You get the idea.
Another more obvious strategy for alleviating melancholy and bestowing a sense of connectedness, one I think of as the Humean method, is spending time with other people. I’m not dating anyone but I’m making a deliberate effort to be merry with friends. I go out; I entertain at home; and I make liberal use of the wide range of communication methods that the digital age affords.
The times when I write here are when I long for a sense of connection, and feel that I’ve exhausted all my other options: I’ve emailed, I’ve texted, I’ve cuddled my children.
Although I, to state the bleeding obvious, have a strong impulse towards disclosure, I understand and respect that this impulse is not universal. And, indeed, maybe it is sometimes an impulse that would be better resisted than indulged. Or maybe it’s a matter of temperament or etiquette. I suspect many people think it’s an imposition to tell someone else when they feel sad, and maybe some people do feel burdened when a sad friend confides in them.
Speaking for myself, I feel deeply flattered when someone chooses to share something painful and intimate with me. Also—and maybe this doesn’t reflect too well on me—it’s not that I’m happy to discover that my friends are sad, but I do find it enormously reassuring to discover that others are struggling too. I think that’s why I love Samuel Johnson’s Rasselas more and more the older I get: because it attests to the universality of melancholy.
But maybe this feeling of relief in bearing witness to others’ troubles is less a general truth of human nature than a particular trait of mine. In grad school I worked for a counseling hotline; it was run by the university and aimed at grad students, and, honestly, we didn’t get that many calls. I must have only talked to a handful of people the whole time I volunteered there. But there was one regular caller, not a grad student, a middle aged woman not connected to the university, who called every night without fail. It clearly meant a lot to her that she could call us every night and that someone would be there, night after night, simply to listen without judgment.
I don’t think there is really a talking “cure”; I believe, with Johnson, that melancholy is here to stay; but I also believe, with Johnson, that (both literally and figuratively) you can’t take it lying down. That would be like sleeping with the enemy. No, as Johnson says, melancholy “shrinks from communication”; this blog avows my faith that disclosure may keep it at bay.
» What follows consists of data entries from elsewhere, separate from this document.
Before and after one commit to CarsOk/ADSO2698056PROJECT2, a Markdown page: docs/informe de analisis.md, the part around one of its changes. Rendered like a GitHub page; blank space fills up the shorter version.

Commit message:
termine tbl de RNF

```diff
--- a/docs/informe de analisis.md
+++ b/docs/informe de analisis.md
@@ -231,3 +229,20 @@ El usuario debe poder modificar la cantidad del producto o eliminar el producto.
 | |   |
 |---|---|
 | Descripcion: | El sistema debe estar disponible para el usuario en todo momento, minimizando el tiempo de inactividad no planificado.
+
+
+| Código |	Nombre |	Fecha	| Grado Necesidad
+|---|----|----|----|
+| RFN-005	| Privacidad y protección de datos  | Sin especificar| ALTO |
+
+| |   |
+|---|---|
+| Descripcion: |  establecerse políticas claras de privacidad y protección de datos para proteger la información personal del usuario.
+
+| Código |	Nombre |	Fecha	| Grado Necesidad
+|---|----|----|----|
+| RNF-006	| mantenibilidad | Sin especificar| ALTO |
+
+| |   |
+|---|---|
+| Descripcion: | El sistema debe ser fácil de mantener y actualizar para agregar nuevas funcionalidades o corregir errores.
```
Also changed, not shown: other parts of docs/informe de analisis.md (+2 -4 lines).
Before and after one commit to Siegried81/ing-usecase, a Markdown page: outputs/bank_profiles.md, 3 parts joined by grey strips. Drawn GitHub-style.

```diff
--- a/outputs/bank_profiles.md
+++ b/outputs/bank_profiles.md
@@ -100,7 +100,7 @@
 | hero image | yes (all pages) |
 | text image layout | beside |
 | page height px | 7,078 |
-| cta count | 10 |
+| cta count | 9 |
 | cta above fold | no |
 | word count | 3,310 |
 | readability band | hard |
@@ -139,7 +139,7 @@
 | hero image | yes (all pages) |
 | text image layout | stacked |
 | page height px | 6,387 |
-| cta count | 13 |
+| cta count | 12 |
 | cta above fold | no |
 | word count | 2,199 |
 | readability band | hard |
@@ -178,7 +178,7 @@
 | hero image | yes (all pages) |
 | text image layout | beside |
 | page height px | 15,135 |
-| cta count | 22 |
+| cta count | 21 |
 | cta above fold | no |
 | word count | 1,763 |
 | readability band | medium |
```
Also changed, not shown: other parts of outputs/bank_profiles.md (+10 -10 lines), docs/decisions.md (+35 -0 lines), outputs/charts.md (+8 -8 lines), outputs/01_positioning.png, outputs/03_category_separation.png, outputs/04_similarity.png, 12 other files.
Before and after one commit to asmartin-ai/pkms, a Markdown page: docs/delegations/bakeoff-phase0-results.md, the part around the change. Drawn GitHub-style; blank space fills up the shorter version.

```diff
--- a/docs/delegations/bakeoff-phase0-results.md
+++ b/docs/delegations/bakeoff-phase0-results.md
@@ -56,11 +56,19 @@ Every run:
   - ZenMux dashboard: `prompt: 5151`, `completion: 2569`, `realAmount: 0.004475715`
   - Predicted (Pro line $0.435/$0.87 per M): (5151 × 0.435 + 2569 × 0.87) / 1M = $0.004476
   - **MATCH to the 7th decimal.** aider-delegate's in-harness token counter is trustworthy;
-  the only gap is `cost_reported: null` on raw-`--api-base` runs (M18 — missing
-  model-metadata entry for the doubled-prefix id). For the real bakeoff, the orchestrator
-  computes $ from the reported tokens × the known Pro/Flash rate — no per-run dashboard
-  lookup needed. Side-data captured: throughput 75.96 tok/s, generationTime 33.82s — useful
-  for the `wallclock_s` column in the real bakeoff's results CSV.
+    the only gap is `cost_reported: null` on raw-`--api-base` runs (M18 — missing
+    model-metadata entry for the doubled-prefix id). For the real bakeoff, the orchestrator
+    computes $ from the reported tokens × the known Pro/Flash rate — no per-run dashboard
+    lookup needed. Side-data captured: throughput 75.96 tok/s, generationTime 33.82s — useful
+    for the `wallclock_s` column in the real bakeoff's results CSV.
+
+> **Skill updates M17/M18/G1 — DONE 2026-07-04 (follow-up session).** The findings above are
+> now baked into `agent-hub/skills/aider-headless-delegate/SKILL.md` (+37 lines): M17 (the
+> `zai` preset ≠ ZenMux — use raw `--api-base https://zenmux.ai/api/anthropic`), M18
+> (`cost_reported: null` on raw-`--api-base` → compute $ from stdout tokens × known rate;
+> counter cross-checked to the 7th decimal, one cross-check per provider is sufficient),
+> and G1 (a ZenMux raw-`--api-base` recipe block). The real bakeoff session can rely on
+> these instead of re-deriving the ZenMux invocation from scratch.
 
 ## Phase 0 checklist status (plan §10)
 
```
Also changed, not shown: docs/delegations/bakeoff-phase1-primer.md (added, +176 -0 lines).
But just as, earlier today, my son was all out of tears, I find myself, now, all out of words. Neither woman nor duck-rabbit cannot live by words alone. And in support of that maxim, I’m now, finally, going to pick my arse off the sofa and go running.
2 thoughts on “Day 115: at bay”
I like that running made it into the post…for me, at least, writing and running have been very interconnected…so, running is when I think about writing (though not the other way around!). And I think that running, and dancing, and writing might not keep feelings “at bay” so much as actually process them.
perhaps perversely, EHA, I want to disagree: on the one hand, yes, writing directly about painful experiences is, for me, definitely a way of processing them. But running and dancing feel WAY more like drinking to me than like writing. Running and dancing are both ways, for me, of overloading my body with physical sensations that paralyze my capacity to think. Not thinking can be such a relief.